DATASET RECORDS section start

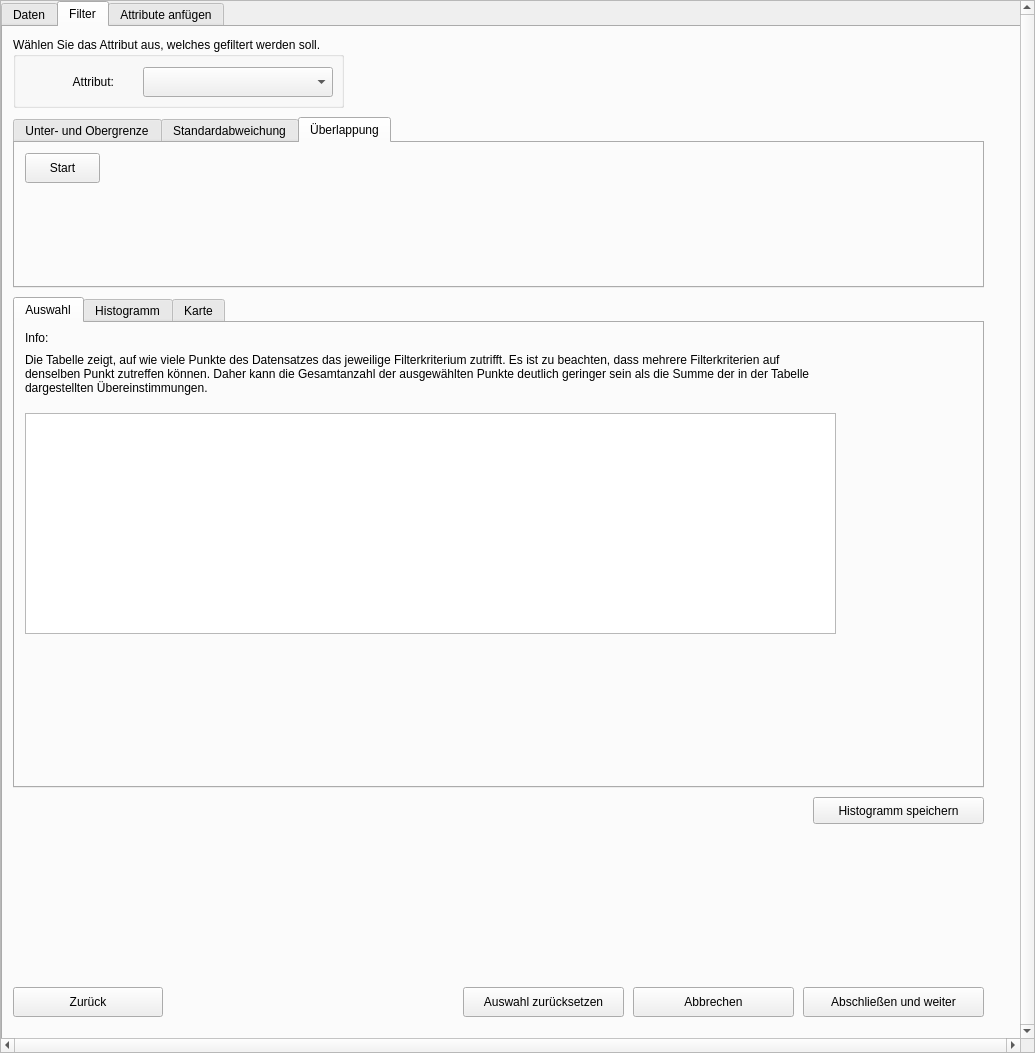
Before: the Qt Designer form ofr_filter_dialog_base.ui in FARMWISSEN/OFE-Filter, drawn with Qt 5.
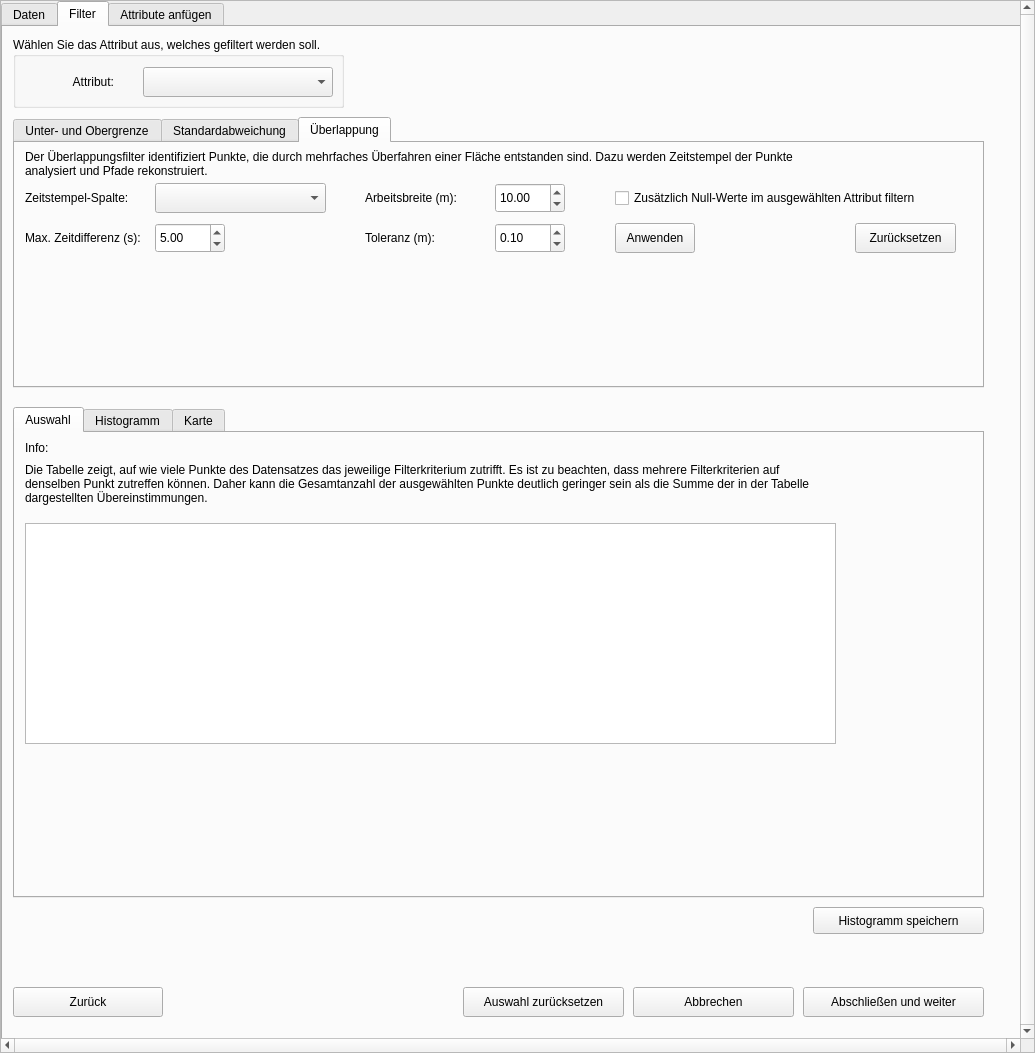
After: the same form once the commit is applied. The open tabs and pages were chosen to show the change. Custom widgets are drawn as their Qt base class.

Commit message: Filter Ueberlappung

What changed in the file:
```diff
--- a/ofr_filter_dialog_base.ui
+++ b/ofr_filter_dialog_base.ui
@@ -574,7 +574,7 @@
          <property name="geometry">
           <rect>
            <x>10</x>
-           <y>270</y>
+           <y>380</y>
            <width>971</width>
            <height>491</height>
           </rect>
@@ -604,7 +604,7 @@
             <rect>
              <x>10</x>
              <y>320</y>
-             <width>280</width>
+             <width>371</width>
              <height>30</height>
             </rect>
            </property>
@@ -646,7 +646,7 @@
             <rect>
              <x>10</x>
              <y>350</y>
-             <width>280</width>
+             <width>391</width>
              <height>30</height>
             </rect>
            </property>
@@ -764,7 +764,7 @@
            <x>10</x>
            <y>90</y>
            <width>971</width>
-           <height>171</height>
+           <height>271</height>
           </rect>
          </property>
          <property name="currentIndex">
@@ -1101,17 +1101,197 @@
           <attribute name="title">
            <string>Überlappung</string>
           </attribute>
-          <widget class="QPushButton" name="pushButton_start_overlap">
+          <widget class="QLabel" name="overlap_description">
            <property name="geometry">
             <rect>
              <x>10</x>
-             <y>10</y>
-             <width>75</width>
+             <y>5</y>
+             <width>811</width>
+             <height>31</height>
+            </rect>
+           </property>
+           <property name="text">
+            <string>Der Überlappungsfilter identifiziert Punkte, die durch mehrfaches Überfahren einer Fläche entstanden sind. Dazu werden Zeitstempel der Punkte analysiert und Pfade rekonstruiert.</string>
+           </property>
+           <property name="wordWrap">
+            <bool>true</bool>
+           </property>
+          </widget>
+          <widget class="QLabel" name="timestamp_label">
+           <property name="geometry">
+            <rect>
+             <x>10</x>
+             <y>40</y>
+             <width>121</width>
              <height>30</height>
             </rect>
            </property>
            <property name="text">
-            <string>Start</string>
+            <string>Zeitstempel-Spalte:</string>
+           </property>
+          </widget>
+          <widget class="QComboBox" name="timestamp_combo">
+           <property name="geometry">
+            <rect>
+             <x>140</x>
+             <y>40</y>
+             <width>171</width>
+             <height>30</height>
+            </rect>
+           </property>
+          </widget>
+          <widget class="QLabel" name="timedelta_label">
+           <property name="geometry">
+            <rect>
+             <x>10</x>
+             <y>80</y>
+             <width>121</width>
+             <height>30</height>
+            </rect>
+           </property>
+           <property name="text">
+            <string>Max. Zeitdifferenz (s):</string>
+           </property>
+          </widget>
+          <widget class="QDoubleSpinBox" name="timedelta_spin">
+           <property name="geometry">
+            <rect>
+             <x>140</x>
+             <y>80</y>
+             <width>70</width>
+             <height>30</height>
+            </rect>
+           </property>
+           <property name="minimum">
+            <double>0.100000000000000</double>
+           </property>
+           <property name="maximum">
+            <double>1000.000000000000000</double>
+           </property>
+           <property name="value">
+            <double>5.000000000000000</double>
+           </property>
+          </widget>
+          <widget class="QLabel" name="width_label">
+           <property name="geometry">
+            <rect>
+             <x>350</x>
+             <y>40</y>
+             <width>121</width>
+             <height>30</height>
+            </rect>
+           </property>
+           <property name="text">
+            <string>Arbeitsbreite (m):</string>
+           </property>
+          </widget>
+          <widget class="QDoubleSpinBox" name="width_spin">
+           <property name="geometry">
+            <rect>
+             <x>480</x>
+             <y>40</y>
+             <width>70</width>
+             <height>30</height>
+            </rect>
+           </property>
+           <property name="minimum">
+            <double>0.100000000000000</double>
+           </property>
+           <property name="maximum">
+            <double>100.000000000000000</double>
+           </property>
+           <property name="value">
+            <double>10.000000000000000</double>
+           </property>
+          </widget>
+          <widget class="QLabel" name="tolerance_label">
+           <property name="geometry">
+            <rect>
+             <x>350</x>
+             <y>80</y>
+             <width>121</width>
+             <height>30</height>
+            </rect>
+           </property>
+           <property name="text">
+            <string>Toleranz (m):</string>
+           </property>
+          </widget>
+          <widget class="QDoubleSpinBox" name="tolerance_spin">
+           <property name="geometry">
+            <rect>
+             <x>480</x>
+             <y>80</y>
+             <width>70</width>
+             <height>30</height>
+            </rect>
+           </property>
+           <property name="minimum">
+            <double>0.010000000000000</double>
+           </property>
+           <property name="maximum">
+            <double>10.000000000000000</double>
+           </property>
+           <property name="singleStep">
+            <double>0.010000000000000</double>
+           </property>
+           <property name="value">
+            <double>0.100000000000000</double>
+           </property>
+          </widget>
+          <widget class="QCheckBox" name="zero_filter_check">
+           <property name="geometry">
+            <rect>
+             <x>600</x>
+             <y>40</y>
+             <width>341</width>
+             <height>30</height>
+            </rect>
+           </property>
+           <property name="text">
+            <string>Zusätzlich Null-Werte im ausgewählten Attribut filtern</string>
+           </property>
+          </widget>
+          <widget class="QPushButton" name="overlap_button">
+           <property name="geometry">
+            <rect>
+             <x>600</x>
+             <y>80</y>
+             <width>80</width>
+             <height>30</height>
+            </rect>
+           </property>
+           <property name="text">
+            <string>Anwenden</string>
+           </property>
+          </widget>
+          <widget class="QLabel" name="count_overlap_label">
+           <property name="geometry">
+            <rect>
+             <x>600</x>
+             <y>130</y>
+             <width>241</width>
+             <height>81</height>
+            </rect>
+           </property>
+           <property name="text">
+            <string/>
+           </property>
+           <property name="wordWrap">
+            <bool>true</bool>
+           </property>
+          </widget>
+          <widget class="QPushButton" name="overlap_reset_button">
+           <property name="geometry">
+            <rect>
+             <x>840</x>
+             <y>80</y>
+             <width>101</width>
+             <height>30</height>
+            </rect>
+           </property>
+           <property name="text">
+            <string>Zurücksetzen</string>
            </property>
           </widget>
          </widget>
@@ -1146,7 +1326,7 @@
          <property name="geometry">
           <rect>
            <x>810</x>
-           <y>770</y>
+           <y>880</y>
            <width>171</width>
            <height>27</height>
           </rect>
```
Left out of the diff: 6 changed lines with no effect on the pictures. The commit also changes 2 other files.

DATASET RECORDS section end

■ **WHAT YOU WILL DO**:
Your answer must be an exact copy of the records, free of images.

■ **SOLVED EXERCISE**:
Before: the Qt Designer form ofr_filter_dialog_base.ui in FARMWISSEN/OFE-Filter, drawn with Qt 5.
After: the same form once the commit is applied. The open tabs and pages were chosen to show the change. Custom widgets are drawn as their Qt base class.

Commit message: Filter Ueberlappung

What changed in the file:
```diff
--- a/ofr_filter_dialog_base.ui
+++ b/ofr_filter_dialog_base.ui
@@ -574,7 +574,7 @@
          <property name="geometry">
           <rect>
            <x>10</x>
-           <y>270</y>
+           <y>380</y>
            <width>971</width>
            <height>491</height>
           </rect>
@@ -604,7 +604,7 @@
             <rect>
              <x>10</x>
              <y>320</y>
-             <width>280</width>
+             <width>371</width>
              <height>30</height>
             </rect>
            </property>
@@ -646,7 +646,7 @@
             <rect>
              <x>10</x>
              <y>350</y>
-             <width>280</width>
+             <width>391</width>
              <height>30</height>
             </rect>
            </property>
@@ -764,7 +764,7 @@
            <x>10</x>
            <y>90</y>
            <width>971</width>
-           <height>171</height>
+           <height>271</height>
           </rect>
          </property>
          <property name="currentIndex">
@@ -1101,17 +1101,197 @@
           <attribute name="title">
            <string>Überlappung</string>
           </attribute>
-          <widget class="QPushButton" name="pushButton_start_overlap">
+          <widget class="QLabel" name="overlap_description">
            <property name="geometry">
             <rect>
              <x>10</x>
-             <y>10</y>
-             <width>75</width>
+             <y>5</y>
+             <width>811</width>
+             <height>31</height>
+            </rect>
+           </property>
+           <property name="text">
+            <string>Der Überlappungsfilter identifiziert Punkte, die durch mehrfaches Überfahren einer Fläche entstanden sind. Dazu werden Zeitstempel der Punkte analysiert und Pfade rekonstruiert.</string>
+           </property>
+           <property name="wordWrap">
+            <bool>true</bool>
+           </property>
+          </widget>
+          <widget class="QLabel" name="timestamp_label">
+           <property name="geometry">
+            <rect>
+             <x>10</x>
+             <y>40</y>
+             <width>121</width>
              <height>30</height>
             </rect>
            </property>
            <property name="text">
-            <string>Start</string>
+            <string>Zeitstempel-Spalte:</string>
+           </property>
+          </widget>
+          <widget class="QComboBox" name="timestamp_combo">
+           <property name="geometry">
+            <rect>
+             <x>140</x>
+             <y>40</y>
+             <width>171</width>
+             <height>30</height>
+            </rect>
+           </property>
+          </widget>
+          <widget class="QLabel" name="timedelta_label">
+           <property name="geometry">
+            <rect>
+             <x>10</x>
+             <y>80</y>
+             <width>121</width>
+             <height>30</height>
+            </rect>
+           </property>
+           <property name="text">
+            <string>Max. Zeitdifferenz (s):</string>
+           </property>
+          </widget>
+          <widget class="QDoubleSpinBox" name="timedelta_spin">
+           <property name="geometry">
+            <rect>
+             <x>140</x>
+             <y>80</y>
+             <width>70</width>
+             <height>30</height>
+            </rect>
+           </property>
+           <property name="minimum">
+            <double>0.100000000000000</double>
+           </property>
+           <property name="maximum">
+            <double>1000.000000000000000</double>
+           </property>
+           <property name="value">
+            <double>5.000000000000000</double>
+           </property>
+          </widget>
+          <widget class="QLabel" name="width_label">
+           <property name="geometry">
+            <rect>
+             <x>350</x>
+             <y>40</y>
+             <width>121</width>
+             <height>30</height>
+            </rect>
+           </property>
+           <property name="text">
+            <string>Arbeitsbreite (m):</string>
+           </property>
+          </widget>
+          <widget class="QDoubleSpinBox" name="width_spin">
+           <property name="geometry">
+            <rect>
+             <x>480</x>
+             <y>40</y>
+             <width>70</width>
+             <height>30</height>
+            </rect>
+           </property>
+           <property name="minimum">
+            <double>0.100000000000000</double>
+           </property>
+           <property name="maximum">
+            <double>100.000000000000000</double>
+           </property>
+           <property name="value">
+            <double>10.000000000000000</double>
+           </property>
+          </widget>
+          <widget class="QLabel" name="tolerance_label">
+           <property name="geometry">
+            <rect>
+             <x>350</x>
+             <y>80</y>
+             <width>121</width>
+             <height>30</height>
+            </rect>
+           </property>
+           <property name="text">
+            <string>Toleranz (m):</string>
+           </property>
+          </widget>
+          <widget class="QDoubleSpinBox" name="tolerance_spin">
+           <property name="geometry">
+            <rect>
+             <x>480</x>
+             <y>80</y>
+             <width>70</width>
+             <height>30</height>
+            </rect>
+           </property>
+           <property name="minimum">
+            <double>0.010000000000000</double>
+           </property>
+           <property name="maximum">
+            <double>10.000000000000000</double>
+           </property>
+           <property name="singleStep">
+            <double>0.010000000000000</double>
+           </property>
+           <property name="value">
+            <double>0.100000000000000</double>
+           </property>
+          </widget>
+          <widget class="QCheckBox" name="zero_filter_check">
+           <property name="geometry">
+            <rect>
+             <x>600</x>
+             <y>40</y>
+             <width>341</width>
+             <height>30</height>
+            </rect>
+           </property>
+           <property name="text">
+            <string>Zusätzlich Null-Werte im ausgewählten Attribut filtern</string>
+           </property>
+          </widget>
+          <widget class="QPushButton" name="overlap_button">
+           <property name="geometry">
+            <rect>
+             <x>600</x>
+             <y>80</y>
+             <width>80</width>
+             <height>30</height>
+            </rect>
+           </property>
+           <property name="text">
+            <string>Anwenden</string>
+           </property>
+          </widget>
+          <widget class="QLabel" name="count_overlap_label">
+           <property name="geometry">
+            <rect>
+             <x>600</x>
+             <y>130</y>
+             <width>241</width>
+             <height>81</height>
+            </rect>
+           </property>
+           <property name="text">
+            <string/>
+           </property>
+           <property name="wordWrap">
+            <bool>true</bool>
+           </property>
+          </widget>
+          <widget class="QPushButton" name="overlap_reset_button">
+           <property name="geometry">
+            <rect>
+             <x>840</x>
+             <y>80</y>
+             <width>101</width>
+             <height>30</height>
+            </rect>
+           </property>
+           <property name="text">
+            <string>Zurücksetzen</string>
            </property>
           </widget>
          </widget>
@@ -1146,7 +1326,7 @@
          <property name="geometry">
           <rect>
            <x>810</x>
-           <y>770</y>
+           <y>880</y>
            <width>171</width>
            <height>27</height>
           </rect>
```
Left out of the diff: 6 changed lines with no effect on the pictures. The commit also changes 2 other files.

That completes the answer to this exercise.